In this issue of our HUHC alumni newsletter you’ll see an article featuring HUHC students who have taken up this challenge through their work with Teach for America, an organization born out of a college honors thesis at Princeton. You’ll also see a story about a 2006 HUHC graduate who is working with a circle of friends to build schools for communities in Uganda. Of course, these stories are a mere sampling of the many achievements our students have had in the 10 short years since we opened our doors.
There are now XXX HUHC alumni. You’ve all gone on to begin your professional lives. Some of you are married. Some have started families. Who knows, within the next 10 years or so we may begin enrolling our first HUHC legacy students. There’s so much potential, so much promise in all of you.
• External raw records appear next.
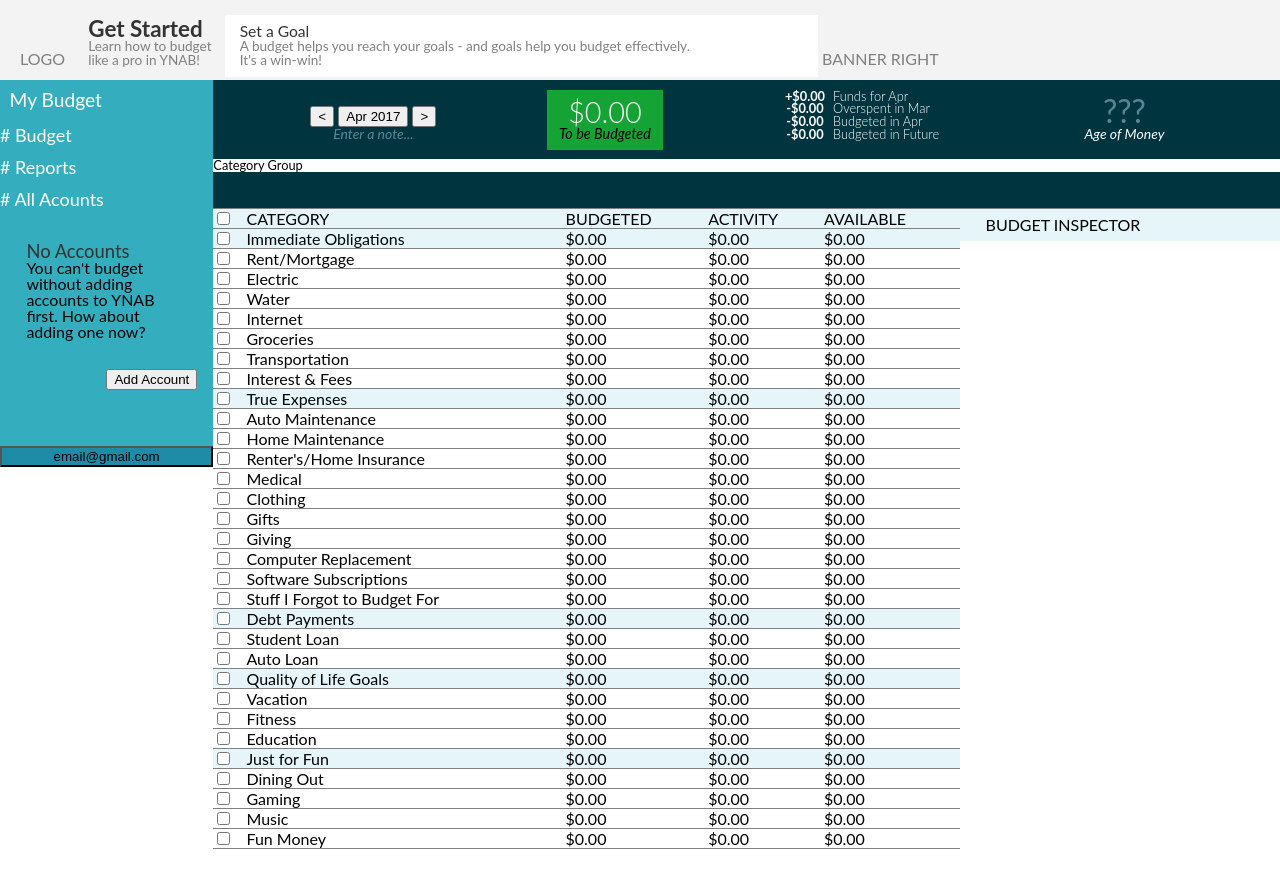
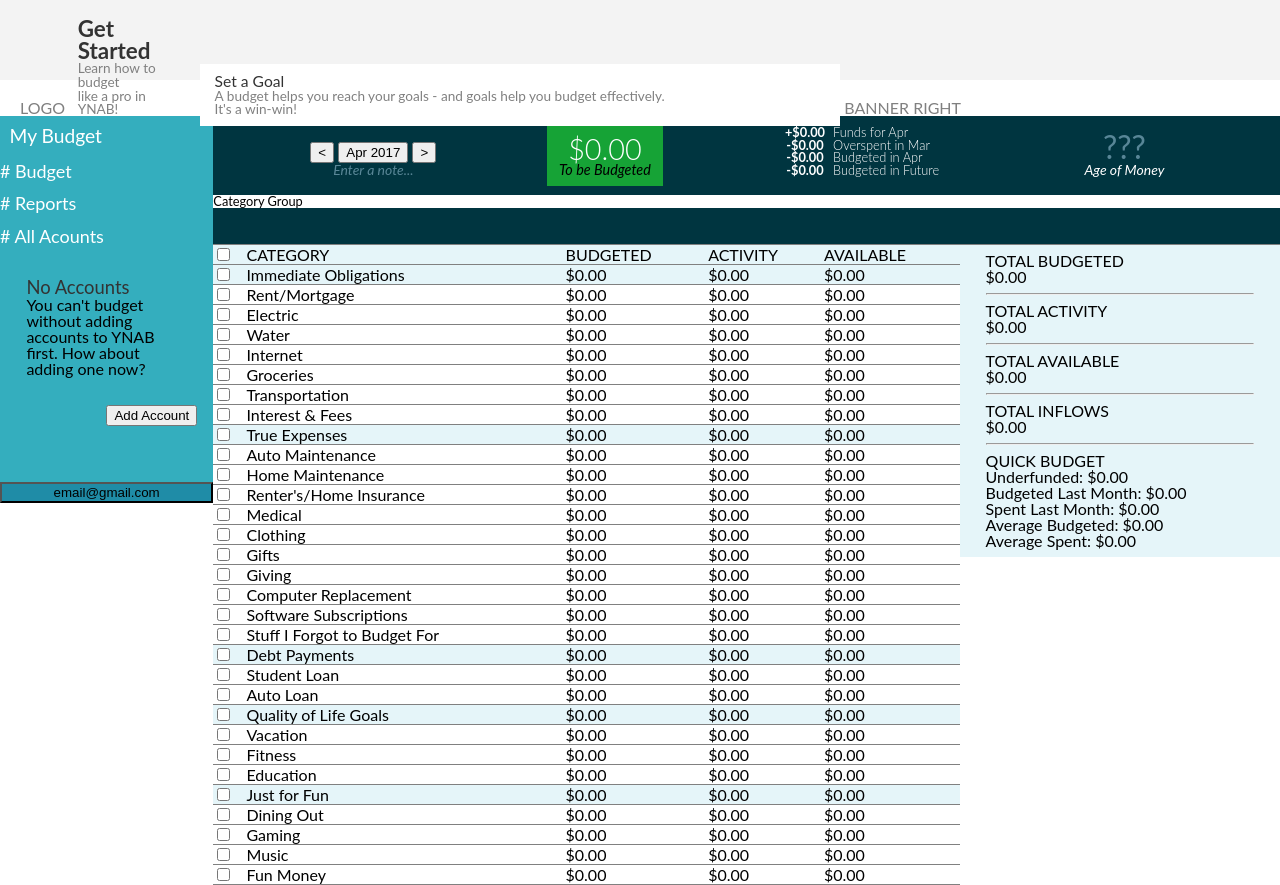
Before and after one commit to TrevSchwab/YNAB, a plain HTML site: page index.html in a window 1280 px wide. Before the commit the page ends 849 px from the top, so only its background shows below. Drawn offline with Linux system fonts and the light colour scheme.

Commit message:
right side column html

```diff
--- a/index.css
+++ b/index.css
@@ -128,12 +128,14 @@ body {
 	padding: 0.6rem 0.6rem 0.6rem 1.25rem;
   display: inline-block;
   margin: 0px;
+  width: 5%;
 }
 
 .get-started {
 	padding: 0.5rem 0.6rem;
   display: inline-block;
   font-size: .85rem;
+  width: 10%;
 }
 
 h1 {
@@ -144,7 +146,7 @@ h1 {
 }
 
 .set-a-goal {
-	margin: 0px auto;
+	margin: 0em auto;
 	padding-top: 0.6rem;
 	padding-right: 8rem;
 	padding-bottom: 0.6rem;
@@ -152,6 +154,7 @@ h1 {
 	background-color: #fff;
 	font-size: .85em;
   display: inline-block;
+  width: 50%;
 }
 
 h2 {
--- a/index.html
+++ b/index.html
@@ -364,7 +364,68 @@
     </div>
 
 		<div class="budget-inspector col-3">
-			BUDGET INSPECTOR
+			<div class="total-budgeted">
+        <h3>TOTAL BUDGETED</h3>
+        <span class="total-budgeted-span">
+          $0.00
+        </span>
+        <hr>
+      </div>
+      <div class="total-activity">
+        <h3>TOTAL ACTIVITY</h3>
+        <span class="total-activity-span">
+          $0.00
+        </span>
+        <hr>
+      </div>
+      <div class="total-available">
+        <h3>TOTAL AVAILABLE</h3>
+        <span class="total-available-span">
+          $0.00
+        </span>
+        <hr>
+      </div>
+      <div class="total-inflows">
+        <h3>TOTAL INFLOWS</h3>
+        <span class="total-inflows-span">
+          $0.00
+        </span>
+        <hr>
+      </div>
+      <div class="quick-budget">
+        <h3>QUICK BUDGET</h3>
+        <div class="underfunded">
+          Underfunded:
+          <span class="underfunded-span">
+            $0.00
+          </span>
+        </div>
+        <div class="budgeted-last-month">
+          Budgeted Last Month:
+          <span class="budgeted-last-month-span">
+            $0.00
+          </span>
+        </div>
+        <div class="spent-last-month">
+          Spent Last Month:
+          <span class="spent-last-month-span">
+            $0.00
+          </span>
+        </div>
+        <div class="average-budgeted">
+          Average Budgeted:
+          <span class="average-budgeted-span">
+            $0.00
+          </span>
+        </div>
+        <div class="average-spent">
+          Average Spent:
+          <span class="average-spent-span">
+            $0.00
+          </span>
+        </div>
+
+      </div>
 		</div>
 	</div><!--closing "container" div -->
 </body>
```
I write this note while sitting in my apartment looking south at the Manhattan skyline on Sunday morning, September 11, 2011. As I do, my thoughts are first with the families who must share their grief with a city, a nation and ultimately with the world as each of the anniversaries pass. My thoughts are also with the 92 freshmen who were with us in 2001. Long grown and graduated, it will always be true that we went through those days together, and I’ll always be grateful for your presence.
And of course, ultimately, on a day like today, a day when memory forces me to acknowledge the ways our world changed on 9/11, I am also grateful to be able to say too that in that week something else significant happened in our lives at Hofstra. We launched a new venture, the Honors College, which has played a major role in transforming Hofstra and the lives of all who fall within its orbit.
While I know this anniversary is difficult because of the way a decade seems to matter to our memories, I’m hopeful that HUHC alumni will follow my lead and couple their memories of that time with the founding of HUHC and the evidence we have that indeed a small group of thoughtful people really can change the world for good. I know it is true because I’ve seen it happen.
Warren Frisina, Dean